* [REQUIREMENT]:
Pull each line holding "truncate" out of the entries below.

Start of SUPPLIED DATA

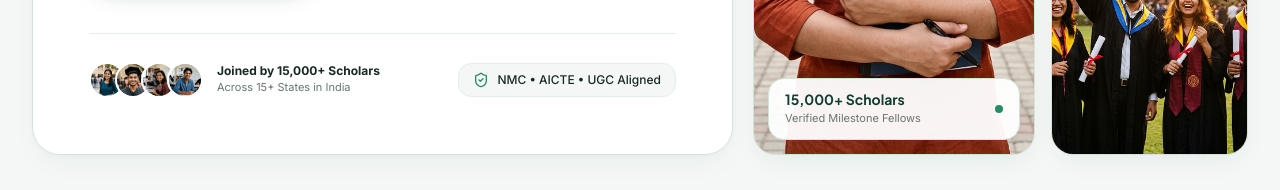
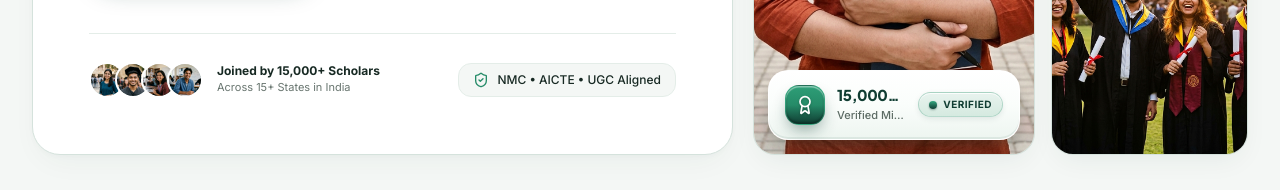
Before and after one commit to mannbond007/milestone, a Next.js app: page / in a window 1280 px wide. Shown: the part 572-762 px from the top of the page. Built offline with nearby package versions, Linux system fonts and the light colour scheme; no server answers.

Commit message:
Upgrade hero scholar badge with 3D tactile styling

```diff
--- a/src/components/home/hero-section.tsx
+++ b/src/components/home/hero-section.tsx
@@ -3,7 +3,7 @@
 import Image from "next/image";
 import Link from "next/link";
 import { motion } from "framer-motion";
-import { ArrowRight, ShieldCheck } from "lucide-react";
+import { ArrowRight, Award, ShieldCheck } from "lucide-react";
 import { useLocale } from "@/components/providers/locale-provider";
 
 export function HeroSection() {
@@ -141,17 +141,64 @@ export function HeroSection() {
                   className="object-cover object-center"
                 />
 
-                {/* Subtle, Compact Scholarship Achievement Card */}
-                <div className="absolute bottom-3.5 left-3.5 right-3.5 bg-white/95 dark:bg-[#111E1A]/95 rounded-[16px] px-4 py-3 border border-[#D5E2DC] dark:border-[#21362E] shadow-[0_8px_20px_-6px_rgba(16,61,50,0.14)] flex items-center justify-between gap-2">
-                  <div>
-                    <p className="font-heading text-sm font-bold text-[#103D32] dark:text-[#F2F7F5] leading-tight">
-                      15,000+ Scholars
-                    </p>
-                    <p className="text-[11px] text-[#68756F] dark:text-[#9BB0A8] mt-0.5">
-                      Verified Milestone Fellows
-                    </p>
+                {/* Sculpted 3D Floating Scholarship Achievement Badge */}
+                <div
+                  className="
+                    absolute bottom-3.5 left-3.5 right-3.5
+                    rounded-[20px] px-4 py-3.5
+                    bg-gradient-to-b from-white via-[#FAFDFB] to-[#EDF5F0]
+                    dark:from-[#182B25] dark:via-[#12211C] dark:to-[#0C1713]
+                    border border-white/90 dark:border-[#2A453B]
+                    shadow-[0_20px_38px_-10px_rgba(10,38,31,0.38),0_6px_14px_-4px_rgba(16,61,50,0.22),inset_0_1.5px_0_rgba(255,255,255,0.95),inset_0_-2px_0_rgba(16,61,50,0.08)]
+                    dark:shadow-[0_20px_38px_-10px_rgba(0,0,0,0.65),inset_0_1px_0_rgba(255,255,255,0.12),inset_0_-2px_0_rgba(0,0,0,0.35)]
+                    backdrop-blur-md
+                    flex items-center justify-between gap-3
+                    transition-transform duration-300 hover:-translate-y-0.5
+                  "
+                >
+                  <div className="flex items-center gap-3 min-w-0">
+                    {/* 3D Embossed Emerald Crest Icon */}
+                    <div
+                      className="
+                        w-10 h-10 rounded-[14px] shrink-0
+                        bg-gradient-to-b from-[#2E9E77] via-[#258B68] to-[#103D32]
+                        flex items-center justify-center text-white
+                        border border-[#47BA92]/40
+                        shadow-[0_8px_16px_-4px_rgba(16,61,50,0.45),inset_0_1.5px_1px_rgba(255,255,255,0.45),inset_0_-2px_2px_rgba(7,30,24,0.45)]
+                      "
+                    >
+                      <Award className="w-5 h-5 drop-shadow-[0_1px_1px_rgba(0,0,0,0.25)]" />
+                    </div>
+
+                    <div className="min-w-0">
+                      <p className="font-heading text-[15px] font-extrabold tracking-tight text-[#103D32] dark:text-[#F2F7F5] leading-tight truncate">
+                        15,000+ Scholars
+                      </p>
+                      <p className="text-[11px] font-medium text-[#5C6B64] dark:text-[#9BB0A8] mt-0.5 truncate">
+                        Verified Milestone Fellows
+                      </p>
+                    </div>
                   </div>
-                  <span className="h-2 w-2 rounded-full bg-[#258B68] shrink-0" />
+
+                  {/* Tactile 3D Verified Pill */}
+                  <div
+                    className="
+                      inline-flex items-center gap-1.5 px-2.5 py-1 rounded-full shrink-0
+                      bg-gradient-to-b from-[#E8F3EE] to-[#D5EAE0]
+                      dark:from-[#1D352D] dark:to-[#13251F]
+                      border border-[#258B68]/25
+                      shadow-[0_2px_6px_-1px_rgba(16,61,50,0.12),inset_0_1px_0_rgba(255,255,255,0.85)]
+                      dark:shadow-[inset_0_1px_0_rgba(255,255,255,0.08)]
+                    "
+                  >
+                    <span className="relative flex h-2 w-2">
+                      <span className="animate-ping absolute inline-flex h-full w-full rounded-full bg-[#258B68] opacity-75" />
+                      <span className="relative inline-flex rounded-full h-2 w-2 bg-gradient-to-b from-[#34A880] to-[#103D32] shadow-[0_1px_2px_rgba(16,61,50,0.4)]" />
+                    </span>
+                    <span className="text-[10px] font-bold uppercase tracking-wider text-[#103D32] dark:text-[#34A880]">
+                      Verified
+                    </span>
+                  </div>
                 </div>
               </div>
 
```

End of SUPPLIED DATA
Start of SUPPLIED DATA

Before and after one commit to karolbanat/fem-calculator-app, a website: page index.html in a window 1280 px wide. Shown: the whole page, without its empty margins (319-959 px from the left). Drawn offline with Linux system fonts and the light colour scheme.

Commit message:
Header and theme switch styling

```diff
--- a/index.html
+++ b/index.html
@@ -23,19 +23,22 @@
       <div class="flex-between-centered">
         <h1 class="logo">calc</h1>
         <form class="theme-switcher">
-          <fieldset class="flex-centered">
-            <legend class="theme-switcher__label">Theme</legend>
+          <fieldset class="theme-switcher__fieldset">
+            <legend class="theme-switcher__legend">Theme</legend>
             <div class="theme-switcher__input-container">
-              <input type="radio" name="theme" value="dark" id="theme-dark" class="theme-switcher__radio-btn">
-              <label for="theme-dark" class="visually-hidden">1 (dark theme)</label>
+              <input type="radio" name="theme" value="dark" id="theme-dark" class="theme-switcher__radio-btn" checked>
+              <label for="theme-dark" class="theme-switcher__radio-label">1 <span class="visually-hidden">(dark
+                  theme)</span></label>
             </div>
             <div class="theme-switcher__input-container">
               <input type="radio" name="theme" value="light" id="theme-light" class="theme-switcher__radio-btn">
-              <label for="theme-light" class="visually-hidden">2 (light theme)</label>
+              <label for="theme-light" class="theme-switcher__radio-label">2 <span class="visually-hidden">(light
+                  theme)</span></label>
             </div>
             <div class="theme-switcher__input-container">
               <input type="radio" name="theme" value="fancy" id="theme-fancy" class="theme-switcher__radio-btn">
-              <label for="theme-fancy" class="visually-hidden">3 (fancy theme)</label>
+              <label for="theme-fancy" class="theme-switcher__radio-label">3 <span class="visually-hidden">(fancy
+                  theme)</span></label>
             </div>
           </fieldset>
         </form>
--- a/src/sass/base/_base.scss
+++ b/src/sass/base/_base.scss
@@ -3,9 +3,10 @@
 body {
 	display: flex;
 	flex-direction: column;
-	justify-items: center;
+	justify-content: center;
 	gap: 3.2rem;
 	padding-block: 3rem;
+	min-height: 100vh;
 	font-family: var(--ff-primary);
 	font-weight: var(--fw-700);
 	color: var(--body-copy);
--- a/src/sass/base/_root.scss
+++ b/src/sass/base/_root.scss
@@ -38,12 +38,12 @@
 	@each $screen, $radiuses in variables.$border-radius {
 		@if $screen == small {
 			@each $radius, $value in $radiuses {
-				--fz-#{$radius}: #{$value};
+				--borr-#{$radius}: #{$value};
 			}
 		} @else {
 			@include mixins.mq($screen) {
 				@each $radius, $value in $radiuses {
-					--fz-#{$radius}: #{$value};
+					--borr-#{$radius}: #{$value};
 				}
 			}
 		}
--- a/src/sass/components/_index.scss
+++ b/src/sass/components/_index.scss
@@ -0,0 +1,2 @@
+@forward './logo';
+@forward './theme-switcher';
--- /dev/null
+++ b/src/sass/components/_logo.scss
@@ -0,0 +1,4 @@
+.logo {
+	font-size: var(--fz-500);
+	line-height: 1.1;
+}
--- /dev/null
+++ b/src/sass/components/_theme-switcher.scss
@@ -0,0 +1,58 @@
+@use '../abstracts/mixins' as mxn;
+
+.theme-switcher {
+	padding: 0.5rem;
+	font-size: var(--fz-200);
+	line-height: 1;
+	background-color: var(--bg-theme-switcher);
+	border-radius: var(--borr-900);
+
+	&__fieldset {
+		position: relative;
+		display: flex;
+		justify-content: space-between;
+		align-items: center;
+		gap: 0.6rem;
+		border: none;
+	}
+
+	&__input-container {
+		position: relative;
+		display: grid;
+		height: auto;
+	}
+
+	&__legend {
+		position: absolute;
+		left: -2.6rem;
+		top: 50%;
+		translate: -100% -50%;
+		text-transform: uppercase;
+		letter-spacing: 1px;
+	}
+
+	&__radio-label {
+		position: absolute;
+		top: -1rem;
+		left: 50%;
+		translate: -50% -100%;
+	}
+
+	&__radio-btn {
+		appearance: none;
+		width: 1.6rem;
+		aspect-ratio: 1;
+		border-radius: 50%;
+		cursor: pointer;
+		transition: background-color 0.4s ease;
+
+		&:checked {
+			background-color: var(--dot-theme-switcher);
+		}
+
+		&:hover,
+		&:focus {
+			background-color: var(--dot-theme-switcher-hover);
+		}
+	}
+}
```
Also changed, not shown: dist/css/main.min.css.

End of SUPPLIED DATA

* [ANSWER FOR THIS EXERCISE]:
+                      <p className="font-heading text-[15px] font-extrabold tracking-tight text-[#103D32] dark:text-[#F2F7F5] leading-tight truncate">
+                      <p className="text-[11px] font-medium text-[#5C6B64] dark:text-[#9BB0A8] mt-0.5 truncate">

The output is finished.